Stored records
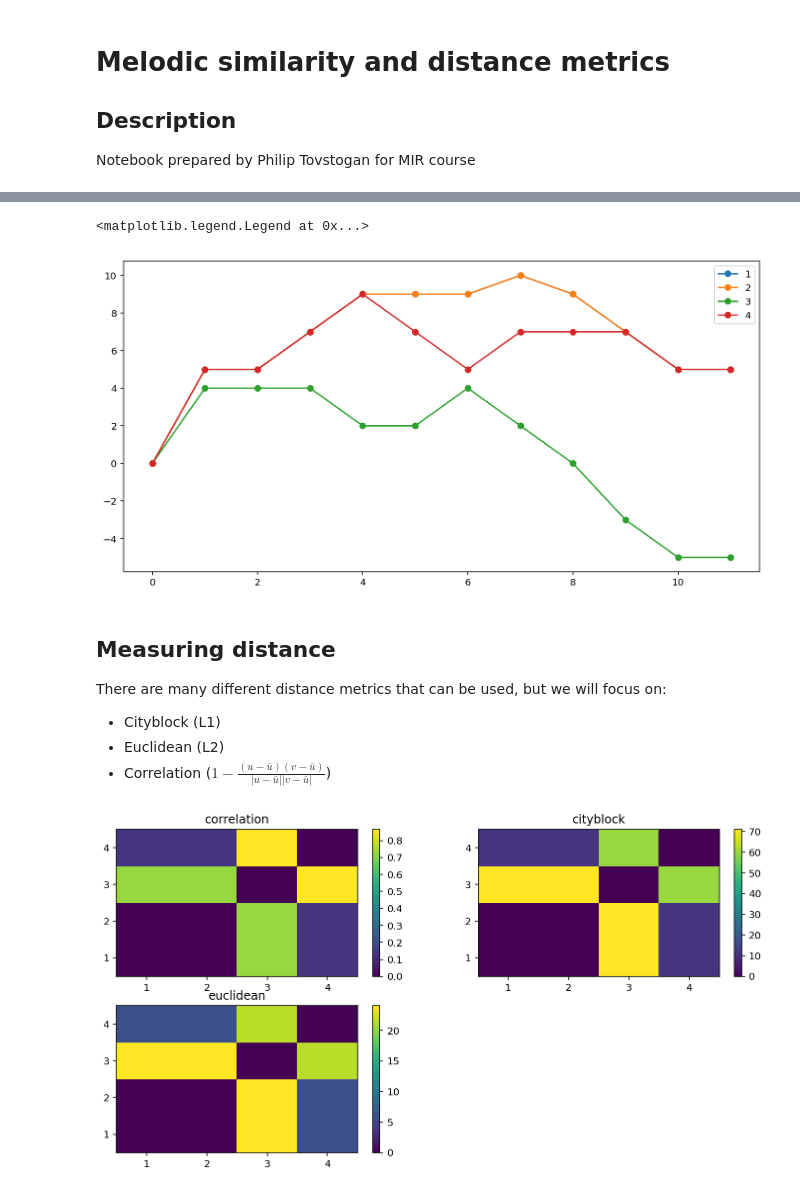
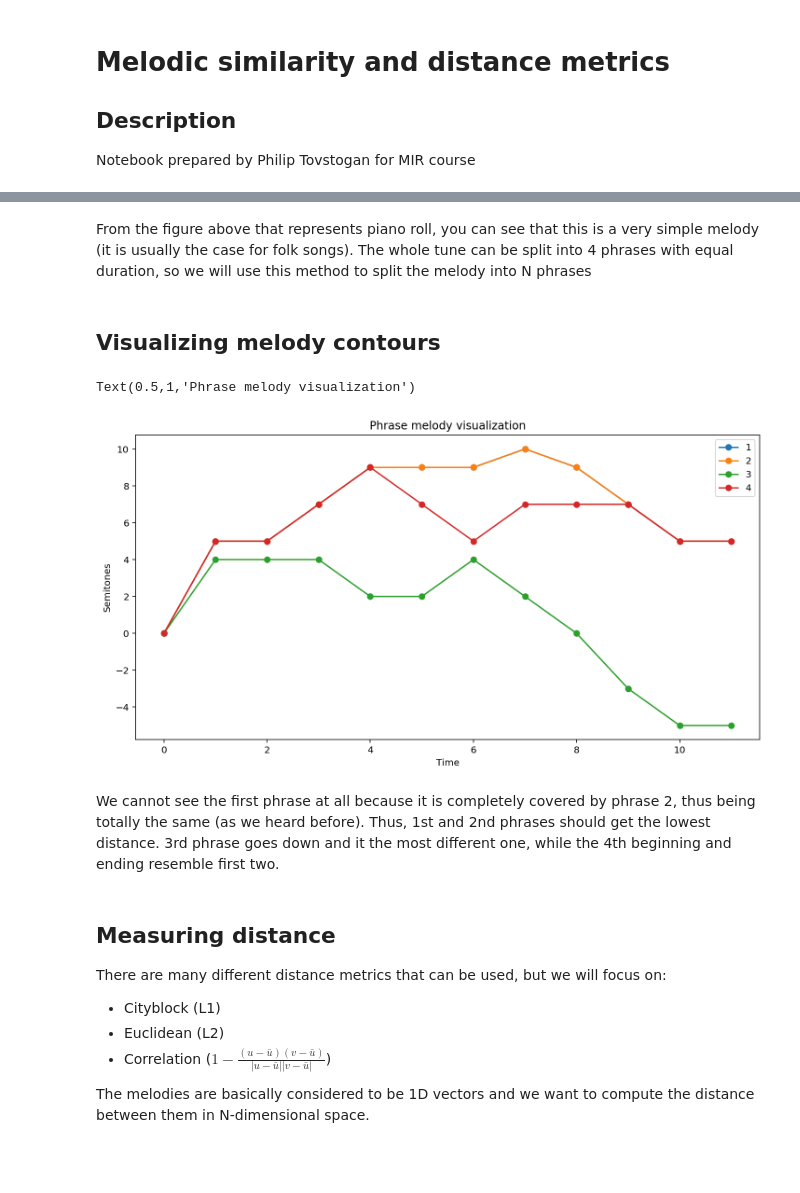
Before and after one commit to kamalsky/MIRCourse, a Jupyter notebook: notebooks/studentNotebooks/melodicSimilarity/melodic_similarity.ipynb, the cells around one changed output, grey strips where cells are left out. Drawn from its saved outputs; the diff is of its cells as text; code cells hidden in the pictures; blank space fills up the shorter version.

```diff
--- a/notebooks/studentNotebooks/melodicSimilarity/melodic_similarity.ipynb
+++ b/notebooks/studentNotebooks/melodicSimilarity/melodic_similarity.ipynb
@@ -33,14 +16,0 @@ data.measures(0,8).plot()
-# %%
-# Split equally, TODO: split by duration
-n_segments = 4
-total_notes = len(notes)
-notes_per_segment = total_notes // n_segments
-phrases = [[] for i in range(n_segments)]
-
-index = 0
-min_duration = 1.0
-
-for note in notes:
-    phrases[index // notes_per_segment].append(note)
-    min_duration = min(min_duration, note.duration.quarterLength)
-    index += 1
@@ -85,0 +17,18 @@ contours = np.array(contours)
+# %%
+# Create data directory if not existent
+data_dir = 'data'
+try:
+    os.mkdir(data_dir)
+except FileExistsError:
+    pass
+
+# Download data
+url = 'http://kern.humdrum.org/cgi-bin/ksdata?file={}.krn&l=essen/europa/ukraina&format={}'
+files = ['ukrain04', 'ukrain06', 'ukrain07']
+for file in files:
+    for fmt, ext in [('kern', 'krn'), ('midi', 'mid')]:
+        req.urlretrieve(url.format(file, fmt), os.path.join(data_dir, file + '.' + ext))
+
+# Helper function that returns full path to downloaded file
+def path(file):
+    return os.path.join(data_dir, files[0] + '.krn')
@@ -85,0 +37,4 @@ contours = np.array(contours)
+# %%
+# Plot the piano roll of the midi file
+data = m21.converter.parse(path(files[0]))
+data.plot()
@@ -85,0 +43,4 @@ contours = np.array(contours)
+# %% [markdown]
+From the figure above that represents piano roll, you can see that this is a very simple melody (it is usually the case for folk songs). The whole tune can be split into 4 phrases with equal duration, so we will use this method to split the melody into N phrases
+# %% [markdown]
+## Visualizing melody contours
@@ -86,43 +102,30 @@ contours = np.array(contours)
 # %%
+# Plot the contours for visual comparison of the phrases
 plt.figure(figsize=(12, 6))
 ax = plt.gca()
 for contour in contours:
     ax.plot(contour, marker='o')
 
-labels = np.arange(n_segments) + 1
-plt.legend(labels)
+plt.legend(np.arange(n_phrases) + 1)
+ax.set_ylabel('Semitones')
+ax.set_xlabel('Time')
+ax.set_title('Phrase melody visualization')
 # %% [output]
-<matplotlib.legend.Legend at 0x...>
+Text(0.5,1,'Phrase melody visualization')
-[figure, old version]
+[figure, new version]
+# %% [markdown]
+We cannot see the first phrase at all because it is completely covered by phrase 2, thus being totally the same (as we heard before). Thus, 1st and 2nd phrases should get the lowest distance. 3rd phrase goes down and it the most different one, while the 4th beginning and ending resemble first two.
 # %% [markdown]
 ## Measuring distance
 There are many different distance metrics that can be used, but we will focus on:
+
 * Cityblock (L1)
 * Euclidean (L2)
 * Correlation ($1 - \frac{ (u - \bar{u}) (v - \bar{u})} {|u - \bar{u}| |v - \bar{u}| }$)
+
+The melodies are basically considered to be 1D vectors and we want to compute the distance between them in N-dimensional space.
 # %%
 metrics = ['euclidean', 'cityblock', 'correlation']
 results = {}
 for metric in metrics:
     results[metric] = dist.pdist(contours, metric=metric)
-# %%
-num_plots = len(metrics)
-plt.figure(figsize=(12, num_plots*2))
-
-index = 1
-for metric, distances in results.items():
-    plt.subplot(np.ceil(num_plots/2), 2, index)
-
-    plt.pcolor(dist.squareform(distances))
-    plt.colorbar()
-
-    ax = plt.gca()
-    ax.set_title(metric)
-    ticks = np.arange(n_segments) + 0.5
-    ax.set_xticks(ticks)
-    ax.set_xticklabels(labels)
-    ax.set_yticks(ticks)
-    ax.set_yticklabels(labels)
-    index +=1
-# %% [output]
-[figure, removed]
```
Also changed, not shown: parts of 12 cells of this notebook.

» The problem: Your answer should be the lines of the records that hold the string "figure".

» Solution for this problem:
+From the figure above that represents piano roll, you can see that this is a very simple melody (it is usually the case for folk songs). The whole tune can be split into 4 phrases with equal duration, so we will use this method to split the melody into N phrases
 plt.figure(figsize=(12, 6))
-[figure, old version]
+[figure, new version]
-plt.figure(figsize=(12, num_plots*2))
-[figure, removed]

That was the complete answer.